Materials provided
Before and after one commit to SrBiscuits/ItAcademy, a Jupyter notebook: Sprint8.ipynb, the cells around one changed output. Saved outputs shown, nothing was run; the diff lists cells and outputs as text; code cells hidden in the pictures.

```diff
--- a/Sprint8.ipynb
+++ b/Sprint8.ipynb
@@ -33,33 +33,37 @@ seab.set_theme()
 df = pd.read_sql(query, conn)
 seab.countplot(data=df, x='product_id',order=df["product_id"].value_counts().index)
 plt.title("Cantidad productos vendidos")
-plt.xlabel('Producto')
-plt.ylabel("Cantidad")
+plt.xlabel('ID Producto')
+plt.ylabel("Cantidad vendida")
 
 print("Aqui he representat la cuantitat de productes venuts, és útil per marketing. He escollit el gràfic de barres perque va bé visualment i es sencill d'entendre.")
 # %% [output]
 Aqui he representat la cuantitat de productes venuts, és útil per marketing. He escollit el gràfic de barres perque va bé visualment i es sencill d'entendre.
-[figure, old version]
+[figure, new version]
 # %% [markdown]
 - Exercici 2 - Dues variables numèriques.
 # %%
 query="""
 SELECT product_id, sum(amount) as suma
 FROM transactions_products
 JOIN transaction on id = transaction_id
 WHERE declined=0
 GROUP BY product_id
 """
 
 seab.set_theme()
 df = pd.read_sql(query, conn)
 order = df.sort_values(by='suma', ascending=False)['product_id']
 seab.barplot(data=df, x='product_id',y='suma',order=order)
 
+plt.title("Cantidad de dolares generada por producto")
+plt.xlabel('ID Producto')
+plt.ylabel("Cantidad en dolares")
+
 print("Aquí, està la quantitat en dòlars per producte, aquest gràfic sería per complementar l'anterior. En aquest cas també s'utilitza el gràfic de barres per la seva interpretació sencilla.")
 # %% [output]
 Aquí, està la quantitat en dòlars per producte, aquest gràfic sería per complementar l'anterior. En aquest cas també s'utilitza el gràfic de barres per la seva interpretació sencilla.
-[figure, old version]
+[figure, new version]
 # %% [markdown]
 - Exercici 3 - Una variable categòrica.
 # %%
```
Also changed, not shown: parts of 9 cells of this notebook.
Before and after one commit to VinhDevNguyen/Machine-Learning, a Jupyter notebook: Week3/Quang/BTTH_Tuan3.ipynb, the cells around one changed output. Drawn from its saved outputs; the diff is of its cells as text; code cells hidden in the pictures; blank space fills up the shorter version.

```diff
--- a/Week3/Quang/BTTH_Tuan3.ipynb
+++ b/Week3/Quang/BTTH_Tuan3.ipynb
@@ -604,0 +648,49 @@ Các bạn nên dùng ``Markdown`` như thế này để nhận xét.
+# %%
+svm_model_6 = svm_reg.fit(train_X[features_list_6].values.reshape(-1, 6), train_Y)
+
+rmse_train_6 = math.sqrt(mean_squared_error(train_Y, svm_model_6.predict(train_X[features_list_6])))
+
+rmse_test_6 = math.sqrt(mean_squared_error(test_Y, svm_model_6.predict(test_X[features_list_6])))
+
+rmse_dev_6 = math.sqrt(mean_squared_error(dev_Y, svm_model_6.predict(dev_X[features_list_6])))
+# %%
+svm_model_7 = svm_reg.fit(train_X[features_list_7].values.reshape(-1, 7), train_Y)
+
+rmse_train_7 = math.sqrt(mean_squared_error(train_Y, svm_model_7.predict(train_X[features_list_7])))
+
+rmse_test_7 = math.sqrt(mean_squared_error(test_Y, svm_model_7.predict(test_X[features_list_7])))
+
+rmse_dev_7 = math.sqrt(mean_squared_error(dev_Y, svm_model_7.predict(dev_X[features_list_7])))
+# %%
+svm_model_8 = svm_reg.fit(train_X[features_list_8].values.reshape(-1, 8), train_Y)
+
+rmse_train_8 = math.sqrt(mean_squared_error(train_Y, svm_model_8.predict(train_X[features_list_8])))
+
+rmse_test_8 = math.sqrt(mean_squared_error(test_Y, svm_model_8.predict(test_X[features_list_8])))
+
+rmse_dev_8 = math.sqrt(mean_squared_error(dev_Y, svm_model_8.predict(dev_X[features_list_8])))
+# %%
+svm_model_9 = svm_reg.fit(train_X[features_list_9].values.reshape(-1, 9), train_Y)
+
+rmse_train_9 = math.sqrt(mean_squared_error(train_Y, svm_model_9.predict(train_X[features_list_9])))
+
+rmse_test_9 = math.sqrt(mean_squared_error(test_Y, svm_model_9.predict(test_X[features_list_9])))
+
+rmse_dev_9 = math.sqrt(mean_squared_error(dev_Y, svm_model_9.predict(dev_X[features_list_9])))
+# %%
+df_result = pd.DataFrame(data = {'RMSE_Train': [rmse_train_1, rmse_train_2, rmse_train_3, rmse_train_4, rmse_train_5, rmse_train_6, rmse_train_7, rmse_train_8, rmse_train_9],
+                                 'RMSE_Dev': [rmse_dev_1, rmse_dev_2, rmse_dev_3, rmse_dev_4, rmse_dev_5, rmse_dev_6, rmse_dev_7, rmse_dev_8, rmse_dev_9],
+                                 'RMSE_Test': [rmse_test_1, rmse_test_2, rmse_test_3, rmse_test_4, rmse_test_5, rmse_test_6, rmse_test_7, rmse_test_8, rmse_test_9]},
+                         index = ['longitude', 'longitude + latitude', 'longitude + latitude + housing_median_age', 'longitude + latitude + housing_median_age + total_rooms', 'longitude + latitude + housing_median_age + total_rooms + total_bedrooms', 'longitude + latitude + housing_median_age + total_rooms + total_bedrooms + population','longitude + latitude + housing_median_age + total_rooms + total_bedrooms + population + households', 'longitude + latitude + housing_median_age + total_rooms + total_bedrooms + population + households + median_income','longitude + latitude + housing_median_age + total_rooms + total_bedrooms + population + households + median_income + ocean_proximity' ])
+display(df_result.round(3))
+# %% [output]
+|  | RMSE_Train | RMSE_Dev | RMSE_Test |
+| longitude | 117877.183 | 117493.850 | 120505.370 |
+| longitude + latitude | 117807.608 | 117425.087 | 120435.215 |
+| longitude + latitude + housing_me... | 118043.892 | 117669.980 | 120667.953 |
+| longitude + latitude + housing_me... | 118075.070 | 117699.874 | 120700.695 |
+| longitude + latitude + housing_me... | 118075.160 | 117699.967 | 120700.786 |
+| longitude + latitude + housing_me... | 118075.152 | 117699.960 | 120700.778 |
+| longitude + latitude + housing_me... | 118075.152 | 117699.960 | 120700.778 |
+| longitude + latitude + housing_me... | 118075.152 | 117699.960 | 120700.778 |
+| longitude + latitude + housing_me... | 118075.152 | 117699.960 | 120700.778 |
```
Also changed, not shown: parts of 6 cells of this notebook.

Exercise goal
Go through the records and set each one down again, unchanged.

Answer below
Before and after one commit to SrBiscuits/ItAcademy, a Jupyter notebook: Sprint8.ipynb, the cells around one changed output. Saved outputs shown, nothing was run; the diff lists cells and outputs as text; code cells hidden in the pictures.

```diff
--- a/Sprint8.ipynb
+++ b/Sprint8.ipynb
@@ -33,33 +33,37 @@ seab.set_theme()
 df = pd.read_sql(query, conn)
 seab.countplot(data=df, x='product_id',order=df["product_id"].value_counts().index)
 plt.title("Cantidad productos vendidos")
-plt.xlabel('Producto')
-plt.ylabel("Cantidad")
+plt.xlabel('ID Producto')
+plt.ylabel("Cantidad vendida")
 
 print("Aqui he representat la cuantitat de productes venuts, és útil per marketing. He escollit el gràfic de barres perque va bé visualment i es sencill d'entendre.")
 # %% [output]
 Aqui he representat la cuantitat de productes venuts, és útil per marketing. He escollit el gràfic de barres perque va bé visualment i es sencill d'entendre.
-[figure, old version]
+[figure, new version]
 # %% [markdown]
 - Exercici 2 - Dues variables numèriques.
 # %%
 query="""
 SELECT product_id, sum(amount) as suma
 FROM transactions_products
 JOIN transaction on id = transaction_id
 WHERE declined=0
 GROUP BY product_id
 """
 
 seab.set_theme()
 df = pd.read_sql(query, conn)
 order = df.sort_values(by='suma', ascending=False)['product_id']
 seab.barplot(data=df, x='product_id',y='suma',order=order)
 
+plt.title("Cantidad de dolares generada por producto")
+plt.xlabel('ID Producto')
+plt.ylabel("Cantidad en dolares")
+
 print("Aquí, està la quantitat en dòlars per producte, aquest gràfic sería per complementar l'anterior. En aquest cas també s'utilitza el gràfic de barres per la seva interpretació sencilla.")
 # %% [output]
 Aquí, està la quantitat en dòlars per producte, aquest gràfic sería per complementar l'anterior. En aquest cas també s'utilitza el gràfic de barres per la seva interpretació sencilla.
-[figure, old version]
+[figure, new version]
 # %% [markdown]
 - Exercici 3 - Una variable categòrica.
 # %%
```
Also changed, not shown: parts of 9 cells of this notebook.
Before and after one commit to VinhDevNguyen/Machine-Learning, a Jupyter notebook: Week3/Quang/BTTH_Tuan3.ipynb, the cells around one changed output. Drawn from its saved outputs; the diff is of its cells as text; code cells hidden in the pictures; blank space fills up the shorter version.

```diff
--- a/Week3/Quang/BTTH_Tuan3.ipynb
+++ b/Week3/Quang/BTTH_Tuan3.ipynb
@@ -604,0 +648,49 @@ Các bạn nên dùng ``Markdown`` như thế này để nhận xét.
+# %%
+svm_model_6 = svm_reg.fit(train_X[features_list_6].values.reshape(-1, 6), train_Y)
+
+rmse_train_6 = math.sqrt(mean_squared_error(train_Y, svm_model_6.predict(train_X[features_list_6])))
+
+rmse_test_6 = math.sqrt(mean_squared_error(test_Y, svm_model_6.predict(test_X[features_list_6])))
+
+rmse_dev_6 = math.sqrt(mean_squared_error(dev_Y, svm_model_6.predict(dev_X[features_list_6])))
+# %%
+svm_model_7 = svm_reg.fit(train_X[features_list_7].values.reshape(-1, 7), train_Y)
+
+rmse_train_7 = math.sqrt(mean_squared_error(train_Y, svm_model_7.predict(train_X[features_list_7])))
+
+rmse_test_7 = math.sqrt(mean_squared_error(test_Y, svm_model_7.predict(test_X[features_list_7])))
+
+rmse_dev_7 = math.sqrt(mean_squared_error(dev_Y, svm_model_7.predict(dev_X[features_list_7])))
+# %%
+svm_model_8 = svm_reg.fit(train_X[features_list_8].values.reshape(-1, 8), train_Y)
+
+rmse_train_8 = math.sqrt(mean_squared_error(train_Y, svm_model_8.predict(train_X[features_list_8])))
+
+rmse_test_8 = math.sqrt(mean_squared_error(test_Y, svm_model_8.predict(test_X[features_list_8])))
+
+rmse_dev_8 = math.sqrt(mean_squared_error(dev_Y, svm_model_8.predict(dev_X[features_list_8])))
+# %%
+svm_model_9 = svm_reg.fit(train_X[features_list_9].values.reshape(-1, 9), train_Y)
+
+rmse_train_9 = math.sqrt(mean_squared_error(train_Y, svm_model_9.predict(train_X[features_list_9])))
+
+rmse_test_9 = math.sqrt(mean_squared_error(test_Y, svm_model_9.predict(test_X[features_list_9])))
+
+rmse_dev_9 = math.sqrt(mean_squared_error(dev_Y, svm_model_9.predict(dev_X[features_list_9])))
+# %%
+df_result = pd.DataFrame(data = {'RMSE_Train': [rmse_train_1, rmse_train_2, rmse_train_3, rmse_train_4, rmse_train_5, rmse_train_6, rmse_train_7, rmse_train_8, rmse_train_9],
+                                 'RMSE_Dev': [rmse_dev_1, rmse_dev_2, rmse_dev_3, rmse_dev_4, rmse_dev_5, rmse_dev_6, rmse_dev_7, rmse_dev_8, rmse_dev_9],
+                                 'RMSE_Test': [rmse_test_1, rmse_test_2, rmse_test_3, rmse_test_4, rmse_test_5, rmse_test_6, rmse_test_7, rmse_test_8, rmse_test_9]},
+                         index = ['longitude', 'longitude + latitude', 'longitude + latitude + housing_median_age', 'longitude + latitude + housing_median_age + total_rooms', 'longitude + latitude + housing_median_age + total_rooms + total_bedrooms', 'longitude + latitude + housing_median_age + total_rooms + total_bedrooms + population','longitude + latitude + housing_median_age + total_rooms + total_bedrooms + population + households', 'longitude + latitude + housing_median_age + total_rooms + total_bedrooms + population + households + median_income','longitude + latitude + housing_median_age + total_rooms + total_bedrooms + population + households + median_income + ocean_proximity' ])
+display(df_result.round(3))
+# %% [output]
+|  | RMSE_Train | RMSE_Dev | RMSE_Test |
+| longitude | 117877.183 | 117493.850 | 120505.370 |
+| longitude + latitude | 117807.608 | 117425.087 | 120435.215 |
+| longitude + latitude + housing_me... | 118043.892 | 117669.980 | 120667.953 |
+| longitude + latitude + housing_me... | 118075.070 | 117699.874 | 120700.695 |
+| longitude + latitude + housing_me... | 118075.160 | 117699.967 | 120700.786 |
+| longitude + latitude + housing_me... | 118075.152 | 117699.960 | 120700.778 |
+| longitude + latitude + housing_me... | 118075.152 | 117699.960 | 120700.778 |
+| longitude + latitude + housing_me... | 118075.152 | 117699.960 | 120700.778 |
+| longitude + latitude + housing_me... | 118075.152 | 117699.960 | 120700.778 |
```
Also changed, not shown: parts of 6 cells of this notebook.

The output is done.